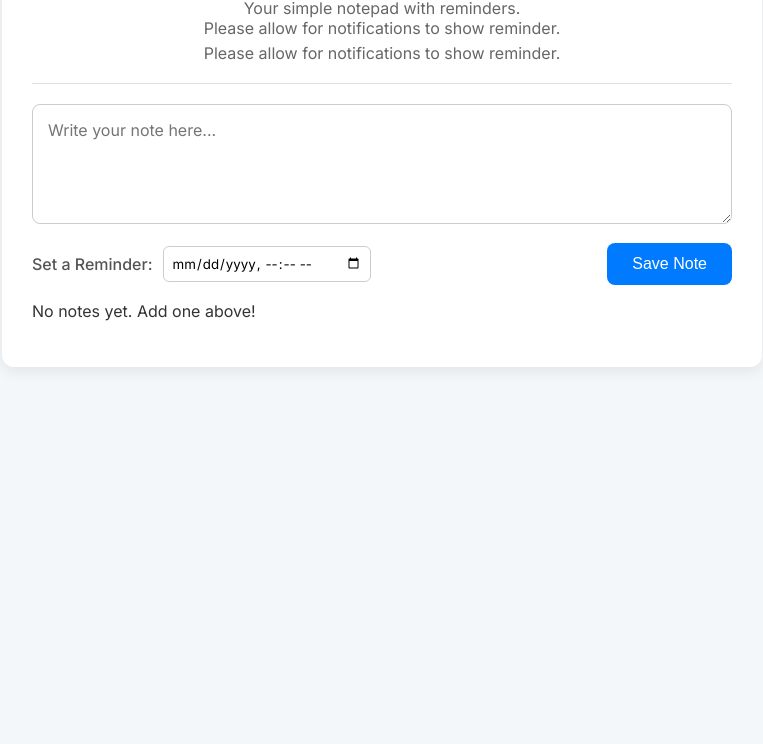
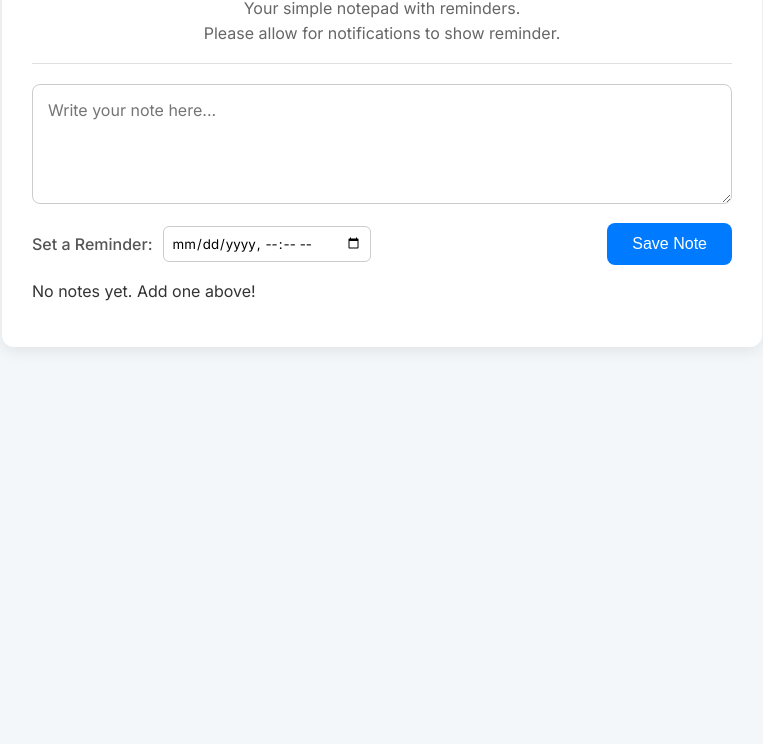
Before and after one commit to Ntokozox/Notepad, a plain HTML site: page index.html in a window 1280 px wide. Shown: the part 96-840 px from the top of the page, without its empty margins (258-1021 px from the left). Drawn offline with Linux system fonts and the light colour scheme.

Commit message:
Deleting a p to check if a the reminder will work

```diff
--- a/index.html
+++ b/index.html
@@ -13,9 +13,7 @@
     <div class="app-container">
         <header>
             <h1>📝 QuickNote Pad</h1>
-            <p>Your simple notepad with reminders. <br>
-            Please allow for notifications to show reminder.
-            </p>
+            <p>Your simple notepad with reminders. </p>
             <p>Please allow for notifications to show reminder. </p>
         </header>
 
```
..............................
== What you are asked to do ==
Recopy the whole listing above precisely, excluding images.

== The answer ==
Before and after one commit to Ntokozox/Notepad, a plain HTML site: page index.html in a window 1280 px wide. Shown: the part 96-840 px from the top of the page, without its empty margins (258-1021 px from the left). Drawn offline with Linux system fonts and the light colour scheme.

Commit message:
Deleting a p to check if a the reminder will work

```diff
--- a/index.html
+++ b/index.html
@@ -13,9 +13,7 @@
     <div class="app-container">
         <header>
             <h1>📝 QuickNote Pad</h1>
-            <p>Your simple notepad with reminders. <br>
-            Please allow for notifications to show reminder.
-            </p>
+            <p>Your simple notepad with reminders. </p>
             <p>Please allow for notifications to show reminder. </p>
         </header>
 
```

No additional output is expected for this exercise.